As a new creation, we now look to a better and more hopeful future that’s eternal, not temporal. Everything in the world is very temporary and meaningless (Ecclesiastes 1:14). God takes us away from that and puts us in a life that looks beyond earthly life and into eternal heavenly life (John 3:16). We are looking at a future where there will be no more death, sorrow, crying, or pain (Revelations 21:4); a future where even our bodies will have their glorified form (1 Corinthians 15:42–53) and unhindered and unlimited worship of God (Revelations 4:8-11). Such a wonderful world that will be for God’s new creations!
In Christ, new creation means we have a new status. We’re no longer condemned sinners but children of God (John 1:12). We live in a performance-based world where you have to do something or be someone to be accepted. Jesus changed all that. We don’t have to do anything or be someone just to be accepted. We just have to come to Him as we are and receive forgiveness, salvation, and renewal (Acts 3:19). The moment we receive Christ, we become God’s children and co-heirs in Christ (Romans 8:14-17)
Finally, as a new creation, we also have a new mission—making Jesus famous. The Gospel is too important to be kept for ourselves and too big to be contained in our own story. We are called to preach and disciple the Gospel to the world. God’s plan is so big that it’s not just a local thing—it’s global. It would be selfish for us to not share such great news, which could change the whole world. We are called to go beyond ourselves.

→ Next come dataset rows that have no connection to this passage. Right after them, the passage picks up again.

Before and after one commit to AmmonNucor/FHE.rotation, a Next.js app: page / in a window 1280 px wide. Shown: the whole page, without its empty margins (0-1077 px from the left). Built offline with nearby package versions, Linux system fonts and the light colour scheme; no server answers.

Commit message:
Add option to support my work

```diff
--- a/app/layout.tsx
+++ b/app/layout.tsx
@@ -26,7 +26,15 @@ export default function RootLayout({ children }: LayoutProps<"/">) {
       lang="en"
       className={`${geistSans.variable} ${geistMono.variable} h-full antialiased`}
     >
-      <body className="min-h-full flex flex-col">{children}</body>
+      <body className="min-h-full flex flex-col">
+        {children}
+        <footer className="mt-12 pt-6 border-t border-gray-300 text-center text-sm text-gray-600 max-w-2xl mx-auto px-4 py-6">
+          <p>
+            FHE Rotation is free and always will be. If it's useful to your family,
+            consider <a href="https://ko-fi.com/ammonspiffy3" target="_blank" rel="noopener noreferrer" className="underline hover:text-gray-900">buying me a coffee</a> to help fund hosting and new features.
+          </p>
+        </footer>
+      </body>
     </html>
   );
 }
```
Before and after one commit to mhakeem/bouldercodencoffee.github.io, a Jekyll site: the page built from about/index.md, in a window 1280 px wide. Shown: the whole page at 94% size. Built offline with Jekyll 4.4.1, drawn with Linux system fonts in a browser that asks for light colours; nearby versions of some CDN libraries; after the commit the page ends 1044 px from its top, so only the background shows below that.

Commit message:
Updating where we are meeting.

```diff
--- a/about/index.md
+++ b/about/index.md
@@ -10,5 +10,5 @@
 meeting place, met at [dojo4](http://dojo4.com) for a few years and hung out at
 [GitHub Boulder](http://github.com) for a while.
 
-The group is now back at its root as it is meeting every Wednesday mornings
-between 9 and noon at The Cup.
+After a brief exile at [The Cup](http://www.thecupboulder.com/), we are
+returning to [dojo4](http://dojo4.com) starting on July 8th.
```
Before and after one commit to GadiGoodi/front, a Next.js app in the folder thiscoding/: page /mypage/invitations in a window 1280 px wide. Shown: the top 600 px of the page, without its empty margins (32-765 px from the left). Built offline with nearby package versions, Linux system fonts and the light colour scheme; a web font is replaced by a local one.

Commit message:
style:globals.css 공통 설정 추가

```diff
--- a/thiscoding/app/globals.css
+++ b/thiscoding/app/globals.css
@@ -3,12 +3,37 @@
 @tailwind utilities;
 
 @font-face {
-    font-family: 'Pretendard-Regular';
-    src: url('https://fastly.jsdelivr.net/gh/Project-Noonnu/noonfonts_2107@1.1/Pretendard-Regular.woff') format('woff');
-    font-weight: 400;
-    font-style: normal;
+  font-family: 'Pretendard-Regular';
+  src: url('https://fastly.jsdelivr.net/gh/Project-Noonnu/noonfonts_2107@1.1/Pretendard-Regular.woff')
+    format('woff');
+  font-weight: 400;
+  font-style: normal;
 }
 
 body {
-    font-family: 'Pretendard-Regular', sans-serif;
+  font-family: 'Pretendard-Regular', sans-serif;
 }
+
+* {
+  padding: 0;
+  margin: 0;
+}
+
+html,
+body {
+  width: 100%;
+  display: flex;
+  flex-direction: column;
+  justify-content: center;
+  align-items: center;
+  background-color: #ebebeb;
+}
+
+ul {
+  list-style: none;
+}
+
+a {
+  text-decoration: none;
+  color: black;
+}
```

“And Jesus came and spake unto them, saying, All power is given unto me in heaven and in earth.  Go ye therefore, and teach all nations, baptizing them in the name of the Father, and of the Son, and of the Holy Ghost:  Teaching them to observe all things whatsoever I have commanded you: and, lo, I am with you always, even unto the end of the world. Amen.”
(Matthew 28:18-20 KJV)
Indeed, new things happen as we pursue a life of being a new creation. So, we leave the old and defeated life behind and move forward to a new and victorious life in Christ.